Dataset items
◆ ◆ ◆
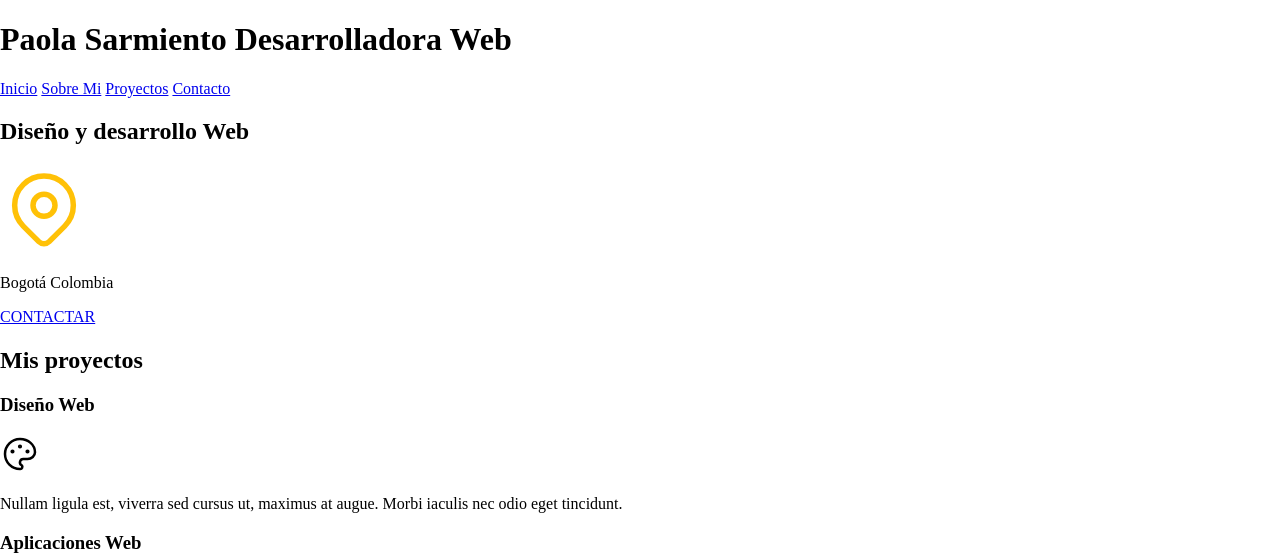
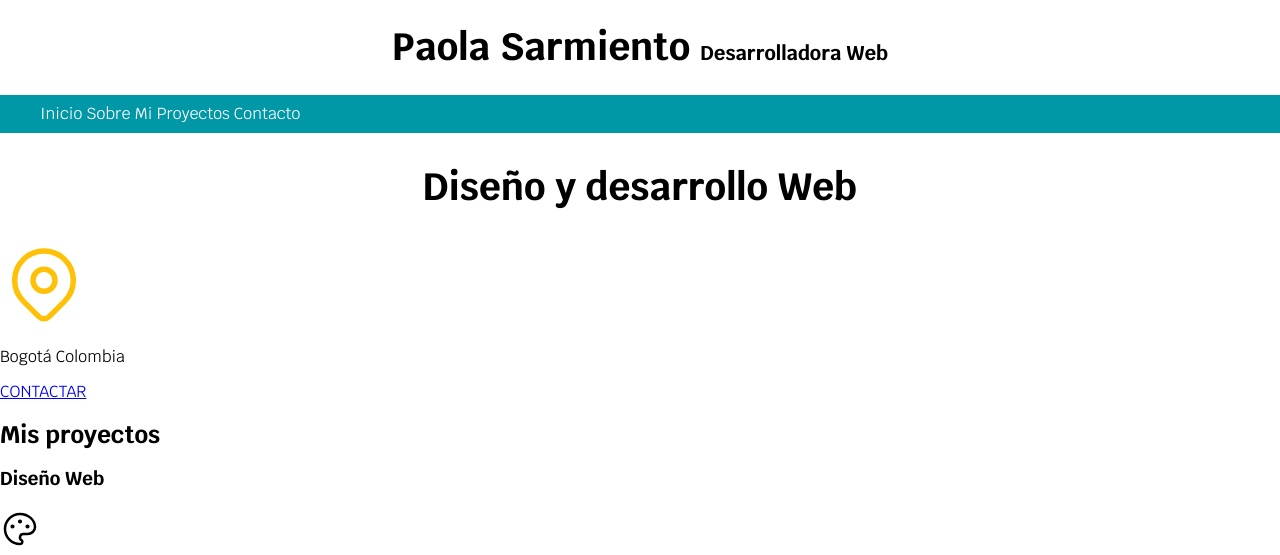
Before and after one commit to paosarmiento/front-endDeveloperPortfolio, a plain HTML site: page src/index.html in a window 1280 px wide. Shown: the top 555 px of the page. Drawn offline with Linux system fonts and the light colour scheme.

Commit message:
adding normalize

```diff
--- a/src/index.html
+++ b/src/index.html
@@ -4,7 +4,7 @@
     <meta charset="UTF-8" />
     <meta http-equiv="X-UA-Compatible" content="IE=edge" />
     <meta name="viewport" content="width=device-width, initial-scale=1.0" />
-    <title>Página ejemplo</title>
+    <title>Portafolio Paola Sarmiento</title>
     <link rel="preconnect" href="https://fonts.gstatic.com" />
     <link rel="preload" href="styles/normalize.css" as="style" />
     <link rel="stylesheet" href="styles/normalize.css" />
@@ -13,19 +13,21 @@
       rel="stylesheet"
     />
     <link rel="preload" href="styles/style.css" as="style" />
-    <link rel="stylesheet" href="styles/style.css" />
+    <link rel="stylesheet" href="styles/styles.css" />
   </head>
   <body>
     <header>
       <h1 class="titulo">Paola Sarmiento <span>Desarrolladora Web</span></h1>
     </header>
 
+    <div class="nav-background">
       <nav class="main-navigation general-container">
         <a href="#">Inicio</a>
         <a href="#">Sobre Mi</a>
         <a href="#">Proyectos</a>
         <a href="#">Contacto</a>
       </nav>
+    </div>
 
     <section>
       <h2 class="titulo">Diseño y desarrollo Web</h2>
--- a/src/styles/styles.css
+++ b/src/styles/styles.css
@@ -29,6 +29,15 @@ body {
   margin: 0 auto;
 }
 
-.main-navigation {
+.nav-background {
   background-color: var(--secundario);
 }
+
+.main-navigation {
+  padding: 1rem;
+}
+
+.main-navigation a {
+  color: var(--blanco);
+  text-decoration: none;
+}
```
Lines whose indentation alone changed are shown as unchanged.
◆ ◆ ◆
:: YOUR INSTRUCTIONS ::
Lines that contain "preload" are to be copied from the records above.

:: OUTPUT OF THE TASK ::
     <link rel="preload" href="styles/normalize.css" as="style" />
     <link rel="preload" href="styles/style.css" as="style" />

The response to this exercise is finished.